What a great end to 2006! Not only did Waiting for Your Cat to Bark? Persuading Customers When They Ignore Marketing reach #1 on the Wall Street Journal list, as well as charting big on the New York Times, USA Today, BusinessWeek, and Amazon bestsellers lists, but now Advertising Age is chiming in with a meowing high-five.
Should auld acquaintance be forgot? We're still not sure if that's rhetorical. One thing's certain, though: if 2007 shapes up any better than this year, we'll be entirely bored with congratulating Lisa T. Davis and Bryan & Jeffrey Eisenberg for their fantastic work.
So, for those who haven't gotten around to reading the book, what are you waiting for?
10 books you should have read
December 2006 (Volume 77; Number 51)
(c) 2006 Crain Communications, Inc. All rights reserved.
1. Rex Briggs and Greg Stuart: "What Sticks: Why Most Advertising Fails and How to Guarantee Yours Succeeds" (Kaplan Business)
Uses data from experiments by real marketers to cut through the doomsday hype and cynical opportunism that surround the slow death of conventional advertising.
2. Charles Hughes and William Jeanes: "Branding Iron: Branding Lessons from the Meltdown of the U.S. Auto Industry" (Racom Books)
Uses lessons from the car business to hammer away at the importance of creating world-class brands, chastising the industry for going "safe, soft and somnolent."
3. Chris Anderson: "The Long Tail: Why the Future of Business is Selling Less of More" (Hyperion)
One of the most-discussed concepts and most-used catchphrases of the year, the "long tail" theory has its fair share of lovers and haters.
Jeffrey Pfeffer and Robert I. Sutton: "Hard Facts, Dangerous Half-Truths
and Total Nonsense: Profiting From Evidence-Based Management"
(Harvard Business School
Denounces many modern management practices based on hype and conventional wisdom.
5. Bryan Eisenberg, Jeffrey Eisenberg and Lisa T. Davis: "Waiting for Your
Cat to Bark? Persuading Customers When They Ignore Marketing" (Nelson

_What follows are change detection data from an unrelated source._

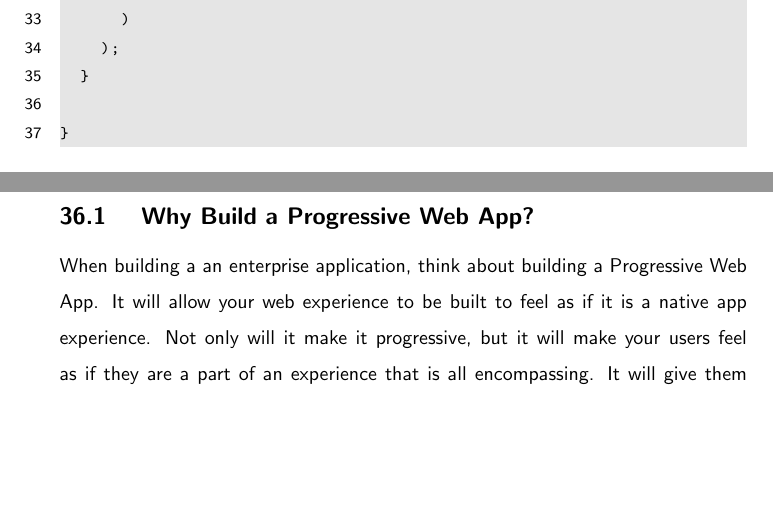
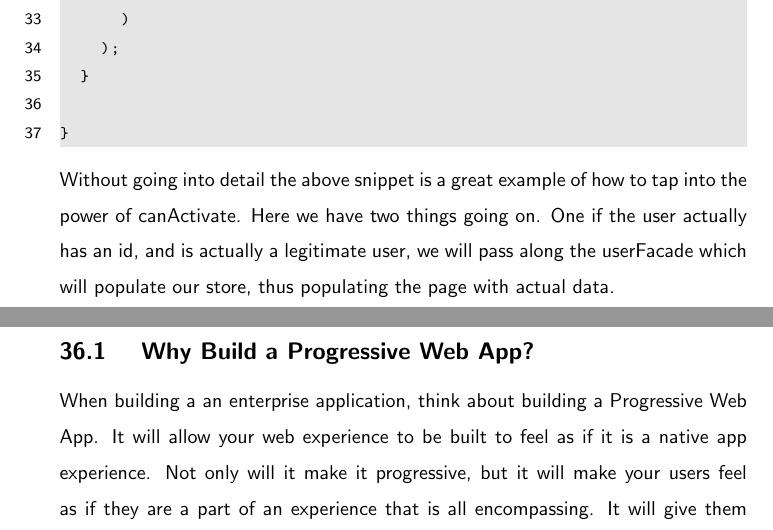
Before and after one commit to razroo/angular-content, a LaTeX document (main.tex, which reads routing/guards/guards.tex): two parts of pages 91 and 92 of 201, joined at a grey line, cut so that both start at the same text, the shorter picture padded with empty space. Compiled offline with pdfLaTeX.

Commit message:
Finish up content with regards to the canAcitvate guard.

```diff
--- a/routing/guards/guards.tex
+++ b/routing/guards/guards.tex
@@ -58,5 +58,9 @@ export class userGuard implements CanActivate {
   }
 
 }
-
 \end{lstlisting}
+Without going into detail the above snippet is a great example of how to tap
+into the power of canActivate. Here we have two things going on. One if the user
+actually has an id, and is actually a legitimate user, we will pass along the
+userFacade which will populate our store, thus populating the page with actual
+data.
```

Breaks down tools such as consumer-generated media and word-of-mouth marketing to help marketers reach today's aloof, independent customer.
6. Seth Godin: "Small Is the New Big, and 183 Other Riffs, Rants and Remarkable Business Ideas" (Portfolio Hardcover)
Tips and ideas culled from Godin's blog and Fast Company column for everyone from McDonald's to business schools. The, er, big idea: Act small if you want to be big.
7. Robert Gordman and Armin Brott: "The Must-Have Customer: Seven Steps to Winning the Customer You Haven't Got" (Truman Talley Books)
For companies looking to expand, this book lays out the steps to not just retaining core customers but winning over those who are more elusive.
8. Glenn Reynolds: "An Army of Davids" (Nelson Current)
How advances in technology "empower ordinary people to beat big media, big government and other goliaths." Podcasts and blogs are the least of your worries.
Pat Fallon and Fred Senn: "Juicing the Orange” (Harvard Business School Press)
many advertising books, this is smartly written and fun to read. But it must be
said that the "aha" moments are evened out by the number of
businesses no longer making juice with Fallon.
Fred Reichheld: "The Ultimate Question" (Harvard Business School Press)
Reduces customer-loyalty quandaries to a breathtakingly simple question: "Would you recommend us to a friend?" Of course, after that, things get more complicated after that.